![if gte IE 9]><![endif]><![if gte IE 9]><![endif]><![if gte IE 9]><![endif]>
Thank You For Submiting Feedback!
There are two ways to prove intentional discrimination (or "disparate treatment"). The first is direct proof of the defendant's discriminatory intent. The second is if the plaintiff points to circumstantial evidence and invokes the familiar McDonnell Douglas burden shifting scheme originally spawned in the Title VII of the Civil Rights Act of 1964 arena but long since equally entrenched in the Fair Housing Act, Americans with Disabilities Act, and Rehabilitation Act contexts.
Plaintiff, the operator of a residential treatment facility, sought a zoning variance to operate a residential treatment facility on the top floor of a motel that the operator owned. The city denied the variance. When the city demurred, the plaintiff brought the present lawsuit alleging unlawful discrimination against the disabled. The district court granted summary judgment to the city. Plaintiff appealed.
Under the circumstances, was the plaintiff able to establish unlawful discrimination on the part of the city?

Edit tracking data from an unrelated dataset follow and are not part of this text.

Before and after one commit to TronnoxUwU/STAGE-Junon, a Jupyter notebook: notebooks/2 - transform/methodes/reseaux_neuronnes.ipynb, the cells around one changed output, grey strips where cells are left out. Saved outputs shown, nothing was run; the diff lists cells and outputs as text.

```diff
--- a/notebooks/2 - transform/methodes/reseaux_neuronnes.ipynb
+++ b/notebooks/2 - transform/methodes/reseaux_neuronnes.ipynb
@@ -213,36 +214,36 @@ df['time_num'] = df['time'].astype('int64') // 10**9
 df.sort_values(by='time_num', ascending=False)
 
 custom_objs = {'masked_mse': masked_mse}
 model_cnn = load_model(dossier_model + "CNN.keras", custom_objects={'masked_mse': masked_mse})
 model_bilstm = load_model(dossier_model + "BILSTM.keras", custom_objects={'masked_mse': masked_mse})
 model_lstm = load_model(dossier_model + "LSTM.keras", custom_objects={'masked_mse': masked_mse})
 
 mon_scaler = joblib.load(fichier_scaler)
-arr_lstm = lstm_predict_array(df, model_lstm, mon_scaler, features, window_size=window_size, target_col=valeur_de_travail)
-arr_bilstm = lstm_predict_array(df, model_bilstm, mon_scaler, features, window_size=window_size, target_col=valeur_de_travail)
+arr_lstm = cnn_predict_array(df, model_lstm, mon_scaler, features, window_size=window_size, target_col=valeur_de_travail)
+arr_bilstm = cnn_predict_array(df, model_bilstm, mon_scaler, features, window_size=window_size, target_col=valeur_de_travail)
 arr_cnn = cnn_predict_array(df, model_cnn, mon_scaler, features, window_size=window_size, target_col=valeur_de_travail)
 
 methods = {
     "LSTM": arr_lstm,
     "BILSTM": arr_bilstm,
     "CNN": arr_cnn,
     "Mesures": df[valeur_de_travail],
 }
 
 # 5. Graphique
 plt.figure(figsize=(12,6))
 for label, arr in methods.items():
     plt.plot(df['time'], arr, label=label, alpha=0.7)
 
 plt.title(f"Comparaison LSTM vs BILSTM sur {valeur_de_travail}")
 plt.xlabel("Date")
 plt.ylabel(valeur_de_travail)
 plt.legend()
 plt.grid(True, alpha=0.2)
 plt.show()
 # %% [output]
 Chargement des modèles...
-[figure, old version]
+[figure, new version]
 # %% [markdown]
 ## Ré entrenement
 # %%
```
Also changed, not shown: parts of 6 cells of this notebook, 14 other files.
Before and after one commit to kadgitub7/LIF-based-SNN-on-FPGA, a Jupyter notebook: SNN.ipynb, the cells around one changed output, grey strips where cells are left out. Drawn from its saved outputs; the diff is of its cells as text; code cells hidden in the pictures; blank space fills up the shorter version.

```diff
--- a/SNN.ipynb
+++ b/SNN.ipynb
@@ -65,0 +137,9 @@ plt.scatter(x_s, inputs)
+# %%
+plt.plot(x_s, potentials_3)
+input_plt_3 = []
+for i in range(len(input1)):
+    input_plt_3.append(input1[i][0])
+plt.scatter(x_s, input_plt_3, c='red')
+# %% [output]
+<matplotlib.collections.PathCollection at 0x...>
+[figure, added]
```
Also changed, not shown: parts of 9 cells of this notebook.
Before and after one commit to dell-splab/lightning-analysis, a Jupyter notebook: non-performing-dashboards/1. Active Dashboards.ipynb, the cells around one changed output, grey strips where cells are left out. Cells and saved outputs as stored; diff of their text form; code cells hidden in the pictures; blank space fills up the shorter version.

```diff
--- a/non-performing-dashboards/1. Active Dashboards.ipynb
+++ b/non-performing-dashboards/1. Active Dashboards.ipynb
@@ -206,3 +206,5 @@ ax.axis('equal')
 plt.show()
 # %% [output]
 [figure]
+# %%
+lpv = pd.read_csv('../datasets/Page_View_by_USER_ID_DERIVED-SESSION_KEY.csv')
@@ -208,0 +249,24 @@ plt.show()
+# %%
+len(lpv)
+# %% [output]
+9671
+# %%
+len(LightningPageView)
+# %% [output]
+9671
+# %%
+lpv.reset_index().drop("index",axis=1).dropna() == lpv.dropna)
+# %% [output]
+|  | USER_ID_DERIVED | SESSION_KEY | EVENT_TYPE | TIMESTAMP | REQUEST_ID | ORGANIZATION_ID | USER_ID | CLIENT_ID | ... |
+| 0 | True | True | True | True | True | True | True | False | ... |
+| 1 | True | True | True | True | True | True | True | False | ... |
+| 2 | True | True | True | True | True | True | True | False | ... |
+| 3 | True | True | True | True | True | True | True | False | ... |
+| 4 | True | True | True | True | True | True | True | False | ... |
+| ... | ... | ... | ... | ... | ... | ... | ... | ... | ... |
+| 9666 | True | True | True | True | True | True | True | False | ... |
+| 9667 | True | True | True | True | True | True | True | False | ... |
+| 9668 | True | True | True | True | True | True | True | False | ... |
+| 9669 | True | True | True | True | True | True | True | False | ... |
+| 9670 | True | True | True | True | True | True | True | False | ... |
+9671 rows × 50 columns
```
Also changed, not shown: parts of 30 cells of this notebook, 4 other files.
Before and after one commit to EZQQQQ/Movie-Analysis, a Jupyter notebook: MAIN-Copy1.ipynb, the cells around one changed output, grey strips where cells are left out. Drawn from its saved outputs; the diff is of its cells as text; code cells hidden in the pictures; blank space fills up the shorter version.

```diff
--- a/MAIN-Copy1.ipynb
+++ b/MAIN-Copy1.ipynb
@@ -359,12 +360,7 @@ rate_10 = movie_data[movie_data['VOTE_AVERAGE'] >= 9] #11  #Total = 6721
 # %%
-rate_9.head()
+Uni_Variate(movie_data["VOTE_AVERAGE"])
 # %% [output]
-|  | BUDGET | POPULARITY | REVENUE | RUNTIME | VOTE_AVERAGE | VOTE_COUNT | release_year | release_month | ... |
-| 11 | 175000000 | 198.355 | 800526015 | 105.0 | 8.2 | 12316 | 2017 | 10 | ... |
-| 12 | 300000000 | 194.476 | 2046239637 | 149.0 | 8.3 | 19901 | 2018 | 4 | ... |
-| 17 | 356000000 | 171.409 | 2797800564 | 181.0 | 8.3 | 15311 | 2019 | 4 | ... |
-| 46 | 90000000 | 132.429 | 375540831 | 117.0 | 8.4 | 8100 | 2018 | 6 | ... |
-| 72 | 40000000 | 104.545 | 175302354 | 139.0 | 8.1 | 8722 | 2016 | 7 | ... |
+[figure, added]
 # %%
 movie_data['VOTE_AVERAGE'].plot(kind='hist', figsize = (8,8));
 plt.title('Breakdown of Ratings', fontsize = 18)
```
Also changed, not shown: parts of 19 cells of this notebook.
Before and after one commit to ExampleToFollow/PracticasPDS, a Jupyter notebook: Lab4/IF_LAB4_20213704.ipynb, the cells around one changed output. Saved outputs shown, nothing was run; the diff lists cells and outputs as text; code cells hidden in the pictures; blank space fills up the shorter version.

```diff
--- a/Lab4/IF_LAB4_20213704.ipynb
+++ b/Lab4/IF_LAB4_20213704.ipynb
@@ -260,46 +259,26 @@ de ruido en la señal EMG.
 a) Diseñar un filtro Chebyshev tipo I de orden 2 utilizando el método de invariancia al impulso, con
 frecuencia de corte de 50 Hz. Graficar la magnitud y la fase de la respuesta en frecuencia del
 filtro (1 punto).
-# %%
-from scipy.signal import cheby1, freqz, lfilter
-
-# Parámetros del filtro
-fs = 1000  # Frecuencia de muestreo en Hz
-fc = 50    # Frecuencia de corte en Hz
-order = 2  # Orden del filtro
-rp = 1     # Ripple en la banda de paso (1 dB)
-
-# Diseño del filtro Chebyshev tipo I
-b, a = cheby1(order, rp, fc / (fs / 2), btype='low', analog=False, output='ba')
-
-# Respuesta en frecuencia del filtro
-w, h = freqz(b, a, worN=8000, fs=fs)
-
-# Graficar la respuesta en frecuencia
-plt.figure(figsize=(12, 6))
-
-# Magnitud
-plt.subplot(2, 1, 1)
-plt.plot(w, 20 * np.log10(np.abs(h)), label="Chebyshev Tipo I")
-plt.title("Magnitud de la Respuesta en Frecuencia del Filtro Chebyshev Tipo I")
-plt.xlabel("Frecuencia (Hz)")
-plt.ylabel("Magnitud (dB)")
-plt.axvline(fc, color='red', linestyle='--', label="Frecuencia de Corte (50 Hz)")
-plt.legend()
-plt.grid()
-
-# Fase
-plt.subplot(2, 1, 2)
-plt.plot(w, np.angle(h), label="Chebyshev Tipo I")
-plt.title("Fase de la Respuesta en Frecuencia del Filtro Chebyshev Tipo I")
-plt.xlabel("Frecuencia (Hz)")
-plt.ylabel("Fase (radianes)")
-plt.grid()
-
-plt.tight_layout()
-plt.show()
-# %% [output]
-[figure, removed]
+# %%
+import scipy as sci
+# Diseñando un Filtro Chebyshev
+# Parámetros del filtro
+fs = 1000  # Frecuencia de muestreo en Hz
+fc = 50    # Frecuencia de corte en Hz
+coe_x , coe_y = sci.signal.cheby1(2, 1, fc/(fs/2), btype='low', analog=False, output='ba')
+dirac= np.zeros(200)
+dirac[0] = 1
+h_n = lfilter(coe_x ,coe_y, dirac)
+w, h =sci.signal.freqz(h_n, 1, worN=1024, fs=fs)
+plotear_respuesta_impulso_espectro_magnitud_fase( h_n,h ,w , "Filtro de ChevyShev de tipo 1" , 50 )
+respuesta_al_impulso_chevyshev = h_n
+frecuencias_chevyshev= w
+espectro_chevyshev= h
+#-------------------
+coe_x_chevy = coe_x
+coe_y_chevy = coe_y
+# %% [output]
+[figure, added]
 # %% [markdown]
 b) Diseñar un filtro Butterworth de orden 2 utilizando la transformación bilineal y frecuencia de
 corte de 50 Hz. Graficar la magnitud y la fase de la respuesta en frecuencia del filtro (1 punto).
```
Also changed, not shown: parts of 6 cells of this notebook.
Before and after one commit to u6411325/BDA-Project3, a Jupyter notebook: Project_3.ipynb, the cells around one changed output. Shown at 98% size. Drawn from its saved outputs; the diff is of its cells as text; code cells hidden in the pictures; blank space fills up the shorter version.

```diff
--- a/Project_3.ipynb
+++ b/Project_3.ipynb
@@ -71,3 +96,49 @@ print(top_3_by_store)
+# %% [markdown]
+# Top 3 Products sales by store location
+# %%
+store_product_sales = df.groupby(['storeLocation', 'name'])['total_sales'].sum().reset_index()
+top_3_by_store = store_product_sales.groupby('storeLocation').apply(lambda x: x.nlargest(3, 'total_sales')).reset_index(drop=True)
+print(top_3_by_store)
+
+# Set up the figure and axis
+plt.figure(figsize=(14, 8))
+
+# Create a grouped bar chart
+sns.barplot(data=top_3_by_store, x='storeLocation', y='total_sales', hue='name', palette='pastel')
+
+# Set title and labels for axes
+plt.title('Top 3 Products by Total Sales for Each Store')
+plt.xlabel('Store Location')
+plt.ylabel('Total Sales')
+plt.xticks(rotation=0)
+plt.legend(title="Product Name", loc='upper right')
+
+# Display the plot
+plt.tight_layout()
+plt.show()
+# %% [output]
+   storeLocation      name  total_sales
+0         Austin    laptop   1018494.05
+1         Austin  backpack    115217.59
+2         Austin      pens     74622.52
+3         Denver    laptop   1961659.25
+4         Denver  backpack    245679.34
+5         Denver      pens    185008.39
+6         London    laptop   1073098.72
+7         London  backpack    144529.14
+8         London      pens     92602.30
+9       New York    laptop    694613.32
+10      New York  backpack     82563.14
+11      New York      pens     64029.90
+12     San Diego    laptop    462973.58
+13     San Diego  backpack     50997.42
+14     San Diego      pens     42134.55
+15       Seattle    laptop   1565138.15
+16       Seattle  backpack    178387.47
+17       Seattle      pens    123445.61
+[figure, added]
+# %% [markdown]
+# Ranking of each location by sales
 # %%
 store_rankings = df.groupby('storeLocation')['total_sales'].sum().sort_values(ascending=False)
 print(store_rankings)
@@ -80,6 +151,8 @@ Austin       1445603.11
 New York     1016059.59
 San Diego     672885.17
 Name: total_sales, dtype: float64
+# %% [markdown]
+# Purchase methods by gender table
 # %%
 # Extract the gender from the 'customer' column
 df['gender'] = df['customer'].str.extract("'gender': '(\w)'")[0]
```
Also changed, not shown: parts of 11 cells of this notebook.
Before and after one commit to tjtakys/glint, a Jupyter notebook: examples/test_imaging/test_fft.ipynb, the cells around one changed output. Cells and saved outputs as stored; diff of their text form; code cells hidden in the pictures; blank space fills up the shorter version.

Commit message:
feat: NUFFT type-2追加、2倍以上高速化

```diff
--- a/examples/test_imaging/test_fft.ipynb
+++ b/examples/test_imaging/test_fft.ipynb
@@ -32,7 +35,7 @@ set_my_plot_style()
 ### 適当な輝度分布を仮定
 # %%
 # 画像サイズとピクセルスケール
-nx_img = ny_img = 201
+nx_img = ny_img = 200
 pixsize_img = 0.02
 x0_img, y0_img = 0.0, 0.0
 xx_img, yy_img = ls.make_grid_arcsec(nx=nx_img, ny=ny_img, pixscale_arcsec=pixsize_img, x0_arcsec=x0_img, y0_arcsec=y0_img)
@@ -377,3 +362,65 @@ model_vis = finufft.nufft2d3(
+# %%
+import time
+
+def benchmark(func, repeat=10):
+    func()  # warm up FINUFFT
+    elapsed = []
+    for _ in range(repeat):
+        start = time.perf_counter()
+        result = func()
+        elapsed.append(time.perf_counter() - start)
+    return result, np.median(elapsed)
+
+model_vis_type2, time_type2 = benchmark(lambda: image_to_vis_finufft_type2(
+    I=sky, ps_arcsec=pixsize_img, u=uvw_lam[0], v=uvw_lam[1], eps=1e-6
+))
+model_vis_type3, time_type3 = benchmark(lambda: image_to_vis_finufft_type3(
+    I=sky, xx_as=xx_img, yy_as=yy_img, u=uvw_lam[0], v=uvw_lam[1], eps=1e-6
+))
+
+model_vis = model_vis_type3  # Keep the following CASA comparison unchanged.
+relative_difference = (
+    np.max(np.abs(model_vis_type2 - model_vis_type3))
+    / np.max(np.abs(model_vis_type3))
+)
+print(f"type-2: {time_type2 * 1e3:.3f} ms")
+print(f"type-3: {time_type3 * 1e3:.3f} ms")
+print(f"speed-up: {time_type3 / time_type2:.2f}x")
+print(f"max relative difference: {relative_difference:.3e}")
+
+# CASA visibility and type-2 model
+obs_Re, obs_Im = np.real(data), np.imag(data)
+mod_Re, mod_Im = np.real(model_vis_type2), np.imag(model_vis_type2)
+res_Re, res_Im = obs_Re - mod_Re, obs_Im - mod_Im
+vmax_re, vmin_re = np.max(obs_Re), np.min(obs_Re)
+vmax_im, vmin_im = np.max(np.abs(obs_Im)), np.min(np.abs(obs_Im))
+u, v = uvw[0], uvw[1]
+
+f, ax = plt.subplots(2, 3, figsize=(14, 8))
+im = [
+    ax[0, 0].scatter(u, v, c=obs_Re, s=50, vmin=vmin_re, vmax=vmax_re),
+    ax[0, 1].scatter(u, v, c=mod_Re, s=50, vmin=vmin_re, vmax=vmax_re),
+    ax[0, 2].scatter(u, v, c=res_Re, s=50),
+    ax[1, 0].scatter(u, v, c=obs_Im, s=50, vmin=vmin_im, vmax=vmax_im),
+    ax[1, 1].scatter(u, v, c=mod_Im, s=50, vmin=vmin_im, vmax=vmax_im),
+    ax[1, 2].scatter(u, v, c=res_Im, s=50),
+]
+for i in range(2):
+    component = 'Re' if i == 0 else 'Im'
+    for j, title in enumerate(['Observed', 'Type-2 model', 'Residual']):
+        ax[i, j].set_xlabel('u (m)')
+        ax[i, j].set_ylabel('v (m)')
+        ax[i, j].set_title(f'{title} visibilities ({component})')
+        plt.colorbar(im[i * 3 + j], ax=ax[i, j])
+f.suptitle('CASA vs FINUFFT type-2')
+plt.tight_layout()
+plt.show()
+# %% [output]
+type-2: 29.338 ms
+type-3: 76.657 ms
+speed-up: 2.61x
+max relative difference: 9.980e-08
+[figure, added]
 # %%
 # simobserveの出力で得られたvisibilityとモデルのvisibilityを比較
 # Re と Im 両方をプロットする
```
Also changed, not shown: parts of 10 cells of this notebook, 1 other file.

The district court’s judgment was affirmed. The court of appeals held that the operator failed to establish that the denial of the variance was due to disability discrimination. The operator argued that a provision of the city code that required residential treatment centers to locate in rural areas was facially discriminatory, but the city did not base its denial of the variance on that code provision. Instead, the city relied on a rule limiting motel stays to 29 days and a rule against residential uses in a commercial zone. The operator failed to establish a prima facie case under McDonnell Douglas because there was no evidence that any similarly situated non-disabled applicants had been or would have been granted the zoning relief that the operator was denied. A disparate impact claim failed because there was no evidence that disabled individuals were less able than non-disabled individuals to avail themselves of limited exceptions to the zoning rules. There was no showing of a failure of accommodation under the FHA, 42 U.S.C.S. § 3604(f)(3)(B).